On such days, we were required to clean the window panes till they gleamed, scrub tiles until they shone, wipe cobwebs off the celling and any other grueling task she would come up with. In retrospect, this periodic general cleaning was not the punishment we perceived it as, rather, an exercise that saw otherwise ignored layers of dust and grime removed from a house we spent every waking day in.
In my early twenties, (I love saying this), I had to come face to face with the dirt that had accumulated in my home over the years. I fondly refer to it as the time when I became at home with myself.
I found decades’ worth of dust, cobwebs and grime. I flinched at first, stunned. Then I started to clean and haven’t stopped ever since.
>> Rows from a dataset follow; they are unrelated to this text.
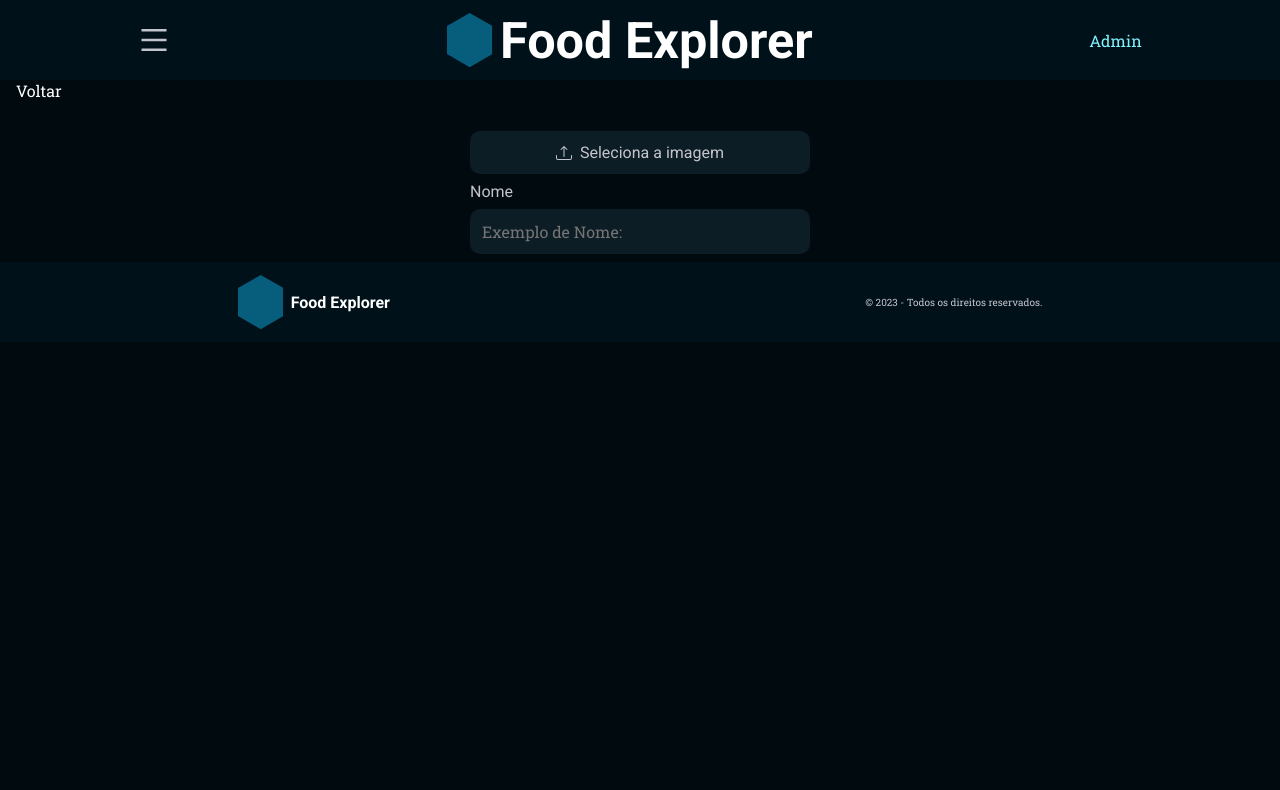
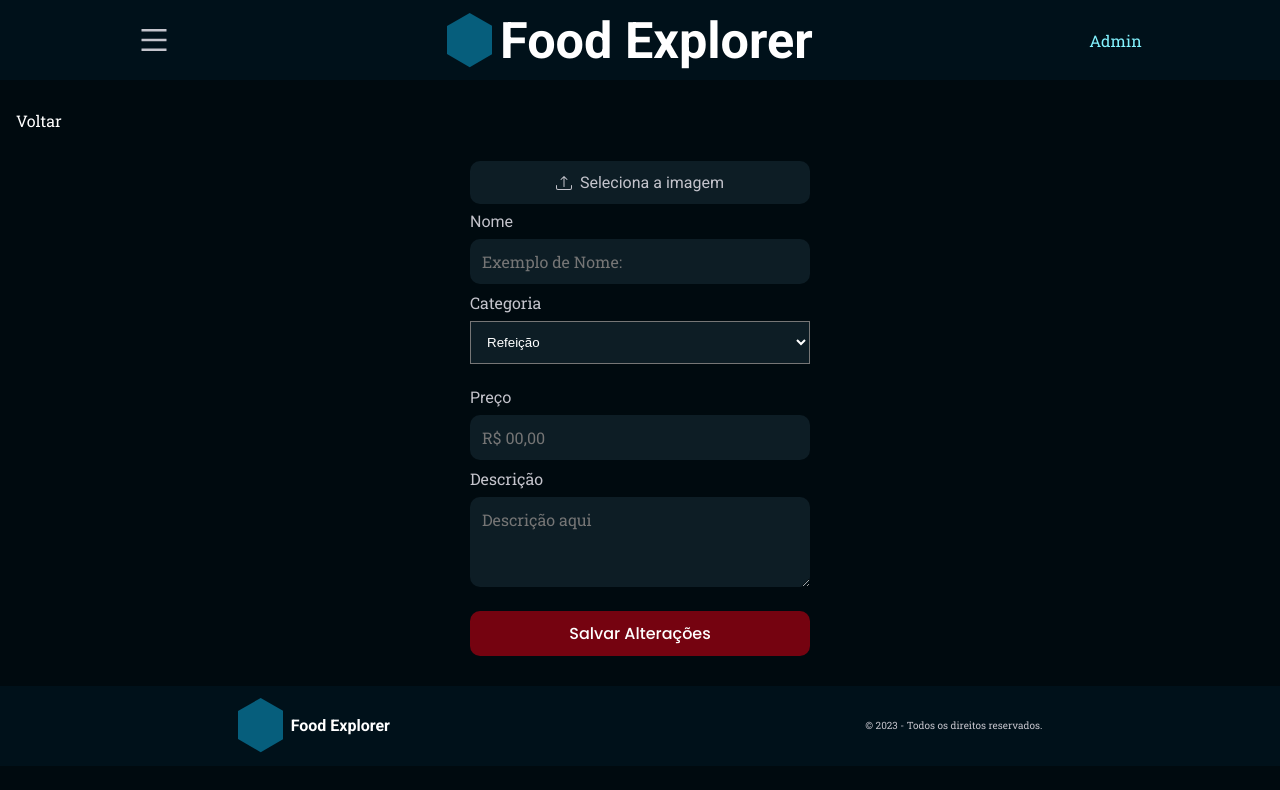
Before and after one commit to AdrielKlem/food-explorer-frontend, a React (Vite) app: page / in a window 1280 px wide. Shown: the top 790 px of the page. Built offline with nearby package versions, Linux system fonts and the light colour scheme; some icons are missing.

Commit message:
update New Page

```diff
--- a/src/pages/New/index.jsx
+++ b/src/pages/New/index.jsx
@@ -2,6 +2,7 @@ import { Container, Form, Picture } from "./styles";
 
 import { Header } from "../../components/Header"
 import { Footer } from "../../components/Footer"
+import { Button } from "../../components/Button"
 import { ButtonText } from "../../components/ButtonText"
 import { Input } from "../../components/Input"
 
@@ -57,6 +58,33 @@ export function New() {
                     name={"Nome"}
                     placeholder={"Exemplo de Nome: "}
                 />
+                <div className="category">
+                    <label for="escolha">Categoria</label>
+                    <select id="escolha" name="escolha">
+                        <option value="meal">Refeição</option>
+                        <option value="dessert">Sobremesa</option>
+                        <option value="snack">Lanche</option>
+                    </select>
+                </div>
+                <Input
+                    name={"Preço"}
+                    placeholder={"R$ 00,00"}
+                    type={"Number"}
+                />
+                <div className="desc">
+                    <label htmlFor="Description">
+                        Descrição
+                    </label>
+                    <textarea
+                        name={"Description"}
+                        placeholder={"Descrição aqui"}
+                        type={"textarea"}
+                        >
+                    </textarea>
+                </div>
+                <Button
+                    title={"Salvar Alterações"}
+                />
              </Form>
             <Footer />
         </Container>
--- a/src/pages/New/styles.js
+++ b/src/pages/New/styles.js
@@ -1,18 +1,74 @@
 import styled from "styled-components";
 
 export const Container = styled.div`
-
+    header {
+        margin: 3rem 2rem  0 0;
+    }
 `
 
 export const Form = styled.form`
     max-width: 340px;
-    margin: 30px auto 0;
+    margin: 30px auto;
 
     > div:nth-child(3) {
         margin-bottom: 24px;
     }
+
+    .category {
+        display: flex;
+        flex-direction: column;
+        gap: 0.8rem;
+
+        font-size: clamp(0.8rem, 2vw + 0.6rem, 1.6rem);
+
+        select {
+
+            background-color: ${({ theme }) => theme.COLORS.DARK_900};
+            color: ${({ theme }) => theme.COLORS.LIGHT_100};
+
+            padding: 1.2rem;
+
+            &:focus {
+                border-color: #007bff;
+                box-shadow: 0 0 5px rgba(0, 123, 255, 0.5);
+            }
+
+            &:blur {
+                outline: none;
+                border: none;
+            }
+        }
+    }
+
+    .desc {
+        font-size: clamp(0.8rem, 2vw + 0.6rem, 1.6rem);
+
+        display: flex;
+        flex-direction: column;
+        gap: 0.8rem;
+
+        margin-bottom: 2.4rem;
+
+        textarea {
+
+            background-color: ${({ theme }) => theme.COLORS.DARK_900};
+            color: ${({ theme }) => theme.COLORS.LIGHT_100};
+
+            width: 100%;
+            height: 9rem;
+            padding: 1.2rem;
+
+            border: 0;
+            border-radius: 1rem;
+            font-size: clamp(0.8rem, 1vw + 0.6rem, 1.6rem);
+
+
+            &:placeholder {
+                color: ${({ theme }) => theme.COLORS.LIGHT_500};
+            }
+        }
+    }
 `
-
 
 export const Picture = styled.div`
     display: flex;
```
I realized I had accumulated layers of sarcasm to defend myself from bullies. I had built a façade of indifference, creating a persona that appeared incapable of showing weakness or emotions (unless it was anger then I turned into a pit bull). My mum doesn’t come to inspect; it is not her home. My friends do it every now and then, my sisters too, but it remains my responsibility.
I must keep looking even when it is unpleasant. Sometimes I look and realize that I have brought in so much baggage it stinks: toxic relationships, emotional wounds that need tending to, feelings of hurt, disappointment, loneliness and anger that I have left untreated. When I look, I often come to face with feelings of inadequacy, habits that need dropping. But most importantly, I come across beautiful memories, small and big wins I had forgotten about. When I look at my home, I am reminded of such immense beauty, resilience, power.
This is why I must keep cleaning, I must keep renovating, redecorating. I must keep learning how to live with myself, I must remember how to be at home with myself.